[Exercise instructions]: An exact copy of all the entries is needed, with no images in it.

[Given entries]:
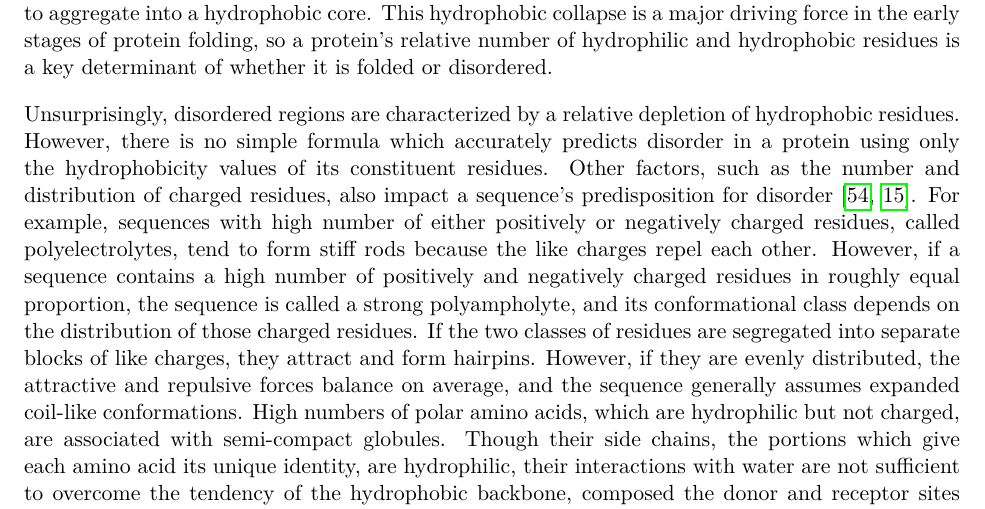
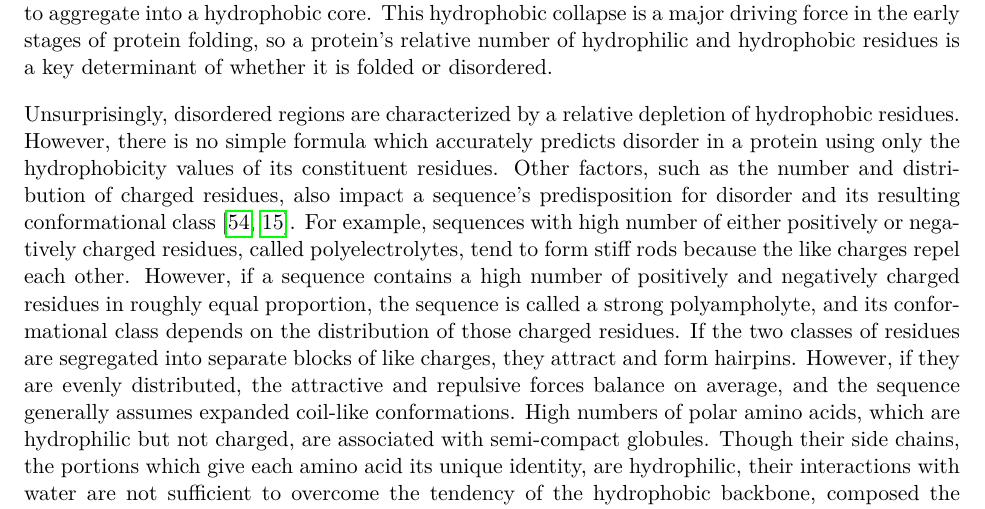
Before and after one commit to marcsingleton/orthology_inference2023_manuscript, a LaTeX thesis (main.tex, which reads chapter0/chapter0.tex): part of page 12 of 106, cut so that both start at the same text. Compiled offline with pdfLaTeX.

Commit message:
Added phrase referencing conformational class to better lead into subsequent discussion

```diff
--- a/chapter0/chapter0.tex
+++ b/chapter0/chapter0.tex
@@ -24,7 +24,7 @@ In some cases, folded domains have multiple structures, or conformations, which
 
 In contrast, IDRs have no fixed spatial relationship between their atoms, so their structures are sometimes described as conformational ensembles, \textit{i.e.} collections of conformations where the distances and orientations between residues can vary considerably. Furthermore, IDRs populate a continuum of structural states over time whereas when folded domains undergo large conformational changes, they are usually triggered by specific environmental signals or chemical modifications, and the intermediate structures are transient. Despite the diversity of conformations available to IDRs, they can be broadly grouped into one of several qualitative descriptions which range from extended coils to more compact globules. The specific conformational class of a given IDR, however, is dictated by its local composition of amino acid residues. Because the chemical properties of each amino acid in the protein alphabet are dictated its specific arrangement of atoms, each has a unique impact on a protein's structure. However, to simplify discussion and analysis amino acids are often compared by quantitative factors like size or charge. One of the most useful scales for describing an amino acid's overall effect on protein structure is hydrophobicity, which measures a molecule's tendency to associate with water. Molecules which attract water are hydrophilic (water loving), and molecules which repel water are hydrophobic (water fearing). Hydrophilic molecules, like sugar or alcohol, easily dissolve in water whereas hydrophobic molecules, like fats and oils, remain separate. Since the cellular environment is largely water, the hydrophobic residues in proteins tend to aggregate into a hydrophobic core. This hydrophobic collapse is a major driving force in the early stages of protein folding, so a protein's relative number of hydrophilic and hydrophobic residues is a key determinant of whether it is folded or disordered.
 
-Unsurprisingly, disordered regions are characterized by a relative depletion of hydrophobic residues. However, there is no simple formula which accurately predicts disorder in a protein using only the hydrophobicity values of its constituent residues. Other factors, such as the number and distribution of charged residues, also impact a sequence's predisposition for disorder~\cite{vanderLee2014, Das2015}. For example, sequences with high number of either positively or negatively charged residues, called polyelectrolytes, tend to form stiff rods because the like charges repel each other. However, if a sequence contains a high number of positively and negatively charged residues in roughly equal proportion, the sequence is called a strong polyampholyte, and its conformational class depends on the distribution of those charged residues. If the two classes of residues are segregated into separate blocks of like charges, they attract and form hairpins. However, if they are evenly distributed, the attractive and repulsive forces balance on average, and the sequence generally assumes expanded coil-like conformations. High numbers of polar amino acids, which are hydrophilic but not charged, are associated with semi-compact globules. Though their side chains, the portions which give each amino acid its unique identity, are hydrophilic, their interactions with water are not sufficient to overcome the tendency of the hydrophobic backbone, composed the donor and receptor sites common to all amino acids, to self-associate. Thus, like folded domains, the structures of disordered proteins are dictated by their sequences. However, because IDRs do not make stable contacts between specific residues in their chains, multiple sequences can generally correspond to a single conformational class.
+Unsurprisingly, disordered regions are characterized by a relative depletion of hydrophobic residues. However, there is no simple formula which accurately predicts disorder in a protein using only the hydrophobicity values of its constituent residues. Other factors, such as the number and distribution of charged residues, also impact a sequence's predisposition for disorder and its resulting conformational class~\cite{vanderLee2014, Das2015}. For example, sequences with high number of either positively or negatively charged residues, called polyelectrolytes, tend to form stiff rods because the like charges repel each other. However, if a sequence contains a high number of positively and negatively charged residues in roughly equal proportion, the sequence is called a strong polyampholyte, and its conformational class depends on the distribution of those charged residues. If the two classes of residues are segregated into separate blocks of like charges, they attract and form hairpins. However, if they are evenly distributed, the attractive and repulsive forces balance on average, and the sequence generally assumes expanded coil-like conformations. High numbers of polar amino acids, which are hydrophilic but not charged, are associated with semi-compact globules. Though their side chains, the portions which give each amino acid its unique identity, are hydrophilic, their interactions with water are not sufficient to overcome the tendency of the hydrophobic backbone, composed the donor and receptor sites common to all amino acids, to self-associate. Thus, like folded domains, the structures of disordered proteins are dictated by their sequences. However, because IDRs do not make stable contacts between specific residues in their chains, multiple sequences can generally correspond to a single conformational class.
 
 The structural diversity of IDRs is directly related to their functional plasticity, and as IDRs are not confined to one conformation, they can interact with and bind to many possible partners. Often these partners are other proteins, but they can also be other macromolecules like DNA or even small molecules and ions. As a result of this adaptability, IDRs are enriched in proteins involved in cell signaling and regulation. Because cells are highly compartmentalized, they have a dizzying array of mechanisms to relay messages.\footnote{The most fundamental compartment is the cell, which roughly separates inside from outside and life from non-life. However, the cells of more complex organisms called eukaryotes contain additional subcompartments called organelles. Compartmentalization is essential in living systems because it confines and concentrates biochemical reactions that would be harmful if they occurred at the wrong place or time. However, it also introduces many complications because information in the form of physical or chemical signals cannot travel freely.} Many are mediated by the interaction of one protein with another, which in turn creates a change in the state of the system that propagates the signal. Often these state changes are chemical alterations made by one protein to another, which are termed post-translational modifications (PTMs).\footnote{A protein's amino acid sequence is encoded in a cell's DNA, and the process of reading that information to create a protein (from an intermediate molecule called RNA) is translation. Therefore, any modifications to a protein after its initial synthesis are post-translational.} One of the most common modifications is phosphorylation where a phosphate group is attached to a specific amino acid in the protein. Phosphate groups contain three negative charges, so their addition can dramatically affect a protein's structural energetics and induce a conformational change. Thus, phosphorylation often plays a key role in toggling proteins between inactive and active states. In general, though, PTMs encompass a variety of chemical modifications with similarly diverse impacts on a protein's behavior. Because IDRs are generally exposed to their environment, they are frequent targets of PTMs. However, PTMs do not occur haphazardly in proteins but are instead targeted to binding sites created by sequential patterns of residues called short linear motifs (SLiMs). SLiMs are a general mechanism for mediating interactions with proteins, so while many SLiMs are targets of PTMs, others simply recruit binding partners. In contrast to the highly structured interfaces that characterize folded domains, however, SLiMs are usually no more than ten residues~\cite{Tompa2014}. Thus, their interactions are relatively weak and highly transient. As their flexibility makes SLiMs easily accessible, they are also enriched in IDRs, which in turn allows them to bind to many partners, sometimes simultaneously. IDRs therefore often act as hubs in complex regulatory networks by propagating signals from diverse sources or organizing binding partners into higher-order structures~\cite{Dunker2005, Wright2014}. Furthermore, these signals and interactions are easily tuned because PTMs can modulate their meanings and strengths, respectively, by modifying only a few residues. Thus, IDRs are like ``molecular computers'' that integrate complex data and respond accordingly to execute different genetic ``programs.''
 
```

[Response for this exercise]:
Before and after one commit to marcsingleton/orthology_inference2023_manuscript, a LaTeX thesis (main.tex, which reads chapter0/chapter0.tex): part of page 12 of 106, cut so that both start at the same text. Compiled offline with pdfLaTeX.

Commit message:
Added phrase referencing conformational class to better lead into subsequent discussion

```diff
--- a/chapter0/chapter0.tex
+++ b/chapter0/chapter0.tex
@@ -24,7 +24,7 @@ In some cases, folded domains have multiple structures, or conformations, which
 
 In contrast, IDRs have no fixed spatial relationship between their atoms, so their structures are sometimes described as conformational ensembles, \textit{i.e.} collections of conformations where the distances and orientations between residues can vary considerably. Furthermore, IDRs populate a continuum of structural states over time whereas when folded domains undergo large conformational changes, they are usually triggered by specific environmental signals or chemical modifications, and the intermediate structures are transient. Despite the diversity of conformations available to IDRs, they can be broadly grouped into one of several qualitative descriptions which range from extended coils to more compact globules. The specific conformational class of a given IDR, however, is dictated by its local composition of amino acid residues. Because the chemical properties of each amino acid in the protein alphabet are dictated its specific arrangement of atoms, each has a unique impact on a protein's structure. However, to simplify discussion and analysis amino acids are often compared by quantitative factors like size or charge. One of the most useful scales for describing an amino acid's overall effect on protein structure is hydrophobicity, which measures a molecule's tendency to associate with water. Molecules which attract water are hydrophilic (water loving), and molecules which repel water are hydrophobic (water fearing). Hydrophilic molecules, like sugar or alcohol, easily dissolve in water whereas hydrophobic molecules, like fats and oils, remain separate. Since the cellular environment is largely water, the hydrophobic residues in proteins tend to aggregate into a hydrophobic core. This hydrophobic collapse is a major driving force in the early stages of protein folding, so a protein's relative number of hydrophilic and hydrophobic residues is a key determinant of whether it is folded or disordered.
 
-Unsurprisingly, disordered regions are characterized by a relative depletion of hydrophobic residues. However, there is no simple formula which accurately predicts disorder in a protein using only the hydrophobicity values of its constituent residues. Other factors, such as the number and distribution of charged residues, also impact a sequence's predisposition for disorder~\cite{vanderLee2014, Das2015}. For example, sequences with high number of either positively or negatively charged residues, called polyelectrolytes, tend to form stiff rods because the like charges repel each other. However, if a sequence contains a high number of positively and negatively charged residues in roughly equal proportion, the sequence is called a strong polyampholyte, and its conformational class depends on the distribution of those charged residues. If the two classes of residues are segregated into separate blocks of like charges, they attract and form hairpins. However, if they are evenly distributed, the attractive and repulsive forces balance on average, and the sequence generally assumes expanded coil-like conformations. High numbers of polar amino acids, which are hydrophilic but not charged, are associated with semi-compact globules. Though their side chains, the portions which give each amino acid its unique identity, are hydrophilic, their interactions with water are not sufficient to overcome the tendency of the hydrophobic backbone, composed the donor and receptor sites common to all amino acids, to self-associate. Thus, like folded domains, the structures of disordered proteins are dictated by their sequences. However, because IDRs do not make stable contacts between specific residues in their chains, multiple sequences can generally correspond to a single conformational class.
+Unsurprisingly, disordered regions are characterized by a relative depletion of hydrophobic residues. However, there is no simple formula which accurately predicts disorder in a protein using only the hydrophobicity values of its constituent residues. Other factors, such as the number and distribution of charged residues, also impact a sequence's predisposition for disorder and its resulting conformational class~\cite{vanderLee2014, Das2015}. For example, sequences with high number of either positively or negatively charged residues, called polyelectrolytes, tend to form stiff rods because the like charges repel each other. However, if a sequence contains a high number of positively and negatively charged residues in roughly equal proportion, the sequence is called a strong polyampholyte, and its conformational class depends on the distribution of those charged residues. If the two classes of residues are segregated into separate blocks of like charges, they attract and form hairpins. However, if they are evenly distributed, the attractive and repulsive forces balance on average, and the sequence generally assumes expanded coil-like conformations. High numbers of polar amino acids, which are hydrophilic but not charged, are associated with semi-compact globules. Though their side chains, the portions which give each amino acid its unique identity, are hydrophilic, their interactions with water are not sufficient to overcome the tendency of the hydrophobic backbone, composed the donor and receptor sites common to all amino acids, to self-associate. Thus, like folded domains, the structures of disordered proteins are dictated by their sequences. However, because IDRs do not make stable contacts between specific residues in their chains, multiple sequences can generally correspond to a single conformational class.
 
 The structural diversity of IDRs is directly related to their functional plasticity, and as IDRs are not confined to one conformation, they can interact with and bind to many possible partners. Often these partners are other proteins, but they can also be other macromolecules like DNA or even small molecules and ions. As a result of this adaptability, IDRs are enriched in proteins involved in cell signaling and regulation. Because cells are highly compartmentalized, they have a dizzying array of mechanisms to relay messages.\footnote{The most fundamental compartment is the cell, which roughly separates inside from outside and life from non-life. However, the cells of more complex organisms called eukaryotes contain additional subcompartments called organelles. Compartmentalization is essential in living systems because it confines and concentrates biochemical reactions that would be harmful if they occurred at the wrong place or time. However, it also introduces many complications because information in the form of physical or chemical signals cannot travel freely.} Many are mediated by the interaction of one protein with another, which in turn creates a change in the state of the system that propagates the signal. Often these state changes are chemical alterations made by one protein to another, which are termed post-translational modifications (PTMs).\footnote{A protein's amino acid sequence is encoded in a cell's DNA, and the process of reading that information to create a protein (from an intermediate molecule called RNA) is translation. Therefore, any modifications to a protein after its initial synthesis are post-translational.} One of the most common modifications is phosphorylation where a phosphate group is attached to a specific amino acid in the protein. Phosphate groups contain three negative charges, so their addition can dramatically affect a protein's structural energetics and induce a conformational change. Thus, phosphorylation often plays a key role in toggling proteins between inactive and active states. In general, though, PTMs encompass a variety of chemical modifications with similarly diverse impacts on a protein's behavior. Because IDRs are generally exposed to their environment, they are frequent targets of PTMs. However, PTMs do not occur haphazardly in proteins but are instead targeted to binding sites created by sequential patterns of residues called short linear motifs (SLiMs). SLiMs are a general mechanism for mediating interactions with proteins, so while many SLiMs are targets of PTMs, others simply recruit binding partners. In contrast to the highly structured interfaces that characterize folded domains, however, SLiMs are usually no more than ten residues~\cite{Tompa2014}. Thus, their interactions are relatively weak and highly transient. As their flexibility makes SLiMs easily accessible, they are also enriched in IDRs, which in turn allows them to bind to many partners, sometimes simultaneously. IDRs therefore often act as hubs in complex regulatory networks by propagating signals from diverse sources or organizing binding partners into higher-order structures~\cite{Dunker2005, Wright2014}. Furthermore, these signals and interactions are easily tuned because PTMs can modulate their meanings and strengths, respectively, by modifying only a few residues. Thus, IDRs are like ``molecular computers'' that integrate complex data and respond accordingly to execute different genetic ``programs.''
 
```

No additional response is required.